SR 6 bn fake goods are sold annually

SR 6 bn fake goods are sold annually
Updated 29 March 2013

SR 6 bn fake goods are sold annually

SR 6 bn fake goods are sold annually

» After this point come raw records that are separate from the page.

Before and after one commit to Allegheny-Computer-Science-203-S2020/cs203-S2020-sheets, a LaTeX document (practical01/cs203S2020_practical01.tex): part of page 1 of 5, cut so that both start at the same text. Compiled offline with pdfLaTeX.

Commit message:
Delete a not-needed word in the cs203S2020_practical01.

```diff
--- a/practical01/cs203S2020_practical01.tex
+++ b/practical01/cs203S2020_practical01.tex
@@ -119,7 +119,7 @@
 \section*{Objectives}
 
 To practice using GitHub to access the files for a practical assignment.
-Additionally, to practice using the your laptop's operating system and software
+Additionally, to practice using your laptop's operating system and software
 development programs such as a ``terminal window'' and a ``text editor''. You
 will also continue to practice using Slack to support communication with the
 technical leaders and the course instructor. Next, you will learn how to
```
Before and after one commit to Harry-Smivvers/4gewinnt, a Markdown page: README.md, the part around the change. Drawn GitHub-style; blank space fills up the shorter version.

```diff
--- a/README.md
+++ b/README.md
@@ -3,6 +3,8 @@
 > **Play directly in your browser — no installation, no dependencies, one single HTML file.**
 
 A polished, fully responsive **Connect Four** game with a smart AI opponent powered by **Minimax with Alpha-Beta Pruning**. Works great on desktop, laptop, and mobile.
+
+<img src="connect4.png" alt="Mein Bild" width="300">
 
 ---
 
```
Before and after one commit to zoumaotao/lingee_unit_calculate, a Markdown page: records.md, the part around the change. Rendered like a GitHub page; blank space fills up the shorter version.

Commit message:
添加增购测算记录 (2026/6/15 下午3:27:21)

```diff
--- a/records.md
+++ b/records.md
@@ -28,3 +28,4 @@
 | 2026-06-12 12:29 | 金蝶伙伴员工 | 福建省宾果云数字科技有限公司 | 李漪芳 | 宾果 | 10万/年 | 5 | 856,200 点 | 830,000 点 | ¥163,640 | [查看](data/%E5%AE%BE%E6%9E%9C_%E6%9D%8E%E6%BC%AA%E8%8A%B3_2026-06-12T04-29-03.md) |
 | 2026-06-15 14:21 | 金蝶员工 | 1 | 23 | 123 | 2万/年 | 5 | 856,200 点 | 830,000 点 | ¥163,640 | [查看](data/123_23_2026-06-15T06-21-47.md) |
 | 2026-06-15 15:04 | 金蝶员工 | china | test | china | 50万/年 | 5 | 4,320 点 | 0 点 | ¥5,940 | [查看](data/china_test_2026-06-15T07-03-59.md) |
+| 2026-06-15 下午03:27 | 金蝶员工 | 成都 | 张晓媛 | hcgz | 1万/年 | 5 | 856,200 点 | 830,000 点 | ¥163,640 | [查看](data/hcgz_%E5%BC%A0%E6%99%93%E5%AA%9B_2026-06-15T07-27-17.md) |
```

An estimated SR 6 billion in counterfeit electrical products are sold annually in the Kingdom, according to a committee at the Jeddah Chamber of Commerce and Industry (JCCI).
The market for these inferior goods was thriving because of the huge profits involved.
“A trader gets 200 percent profit when a counterfeit device is sold while an original piece fetches only 15 percent profit,” said Muhammad Al-Ahmari, a member of the JCCI committee.
The imitation products, which carry stickers claiming to be original, are sold at the price of original products, particularly in areas away from the major cities, Al-Ahmari said.
He said China, a major source of cheap goods, has a number of companies manufacturing goods of excellent quality at cheap prices. But importers do not import such goods. They rather buy fake goods that are much more profitable, he added.
He commended a new government move making it mandatory for a manufacturer or importing agent to supply a certificate to guarantee the quality of products to be used in government projects, and hoped that the condition would be implemented in the private sector as well.
He said the Customs Department can play a huge role in ending the flow of imitation goods from China and Dubai.
He added that the Kingdom imported SR 10 billion worth of electrical products annually while 60 percent of them have been found to be imitations.
He said poor quality goods were the cause of many fire accidents on many occasions, a local daily reported on Tuesday.
In another development, the Riyadh Chamber of Commerce and Industry (RCCI) recently organized an exhibition of fake goods commonly marketed in the Kingdom. Apart from electrical devices, the exhibition showcased cosmetics, car spare parts, toys and clothes.
The exhibition, which highlighted the difference between original and fake products, sought to educate consumers about the ways they could be deceived while shopping.
The RCCI previously organized similar exhibitions at various commercial centers in Riyadh to warn people about these products and corrupt traders. Most visitors to such exhibitions, particularly women, wanted to know how to distinguish between original and fake goods and why such goods were widely available in local markets, the daily reported.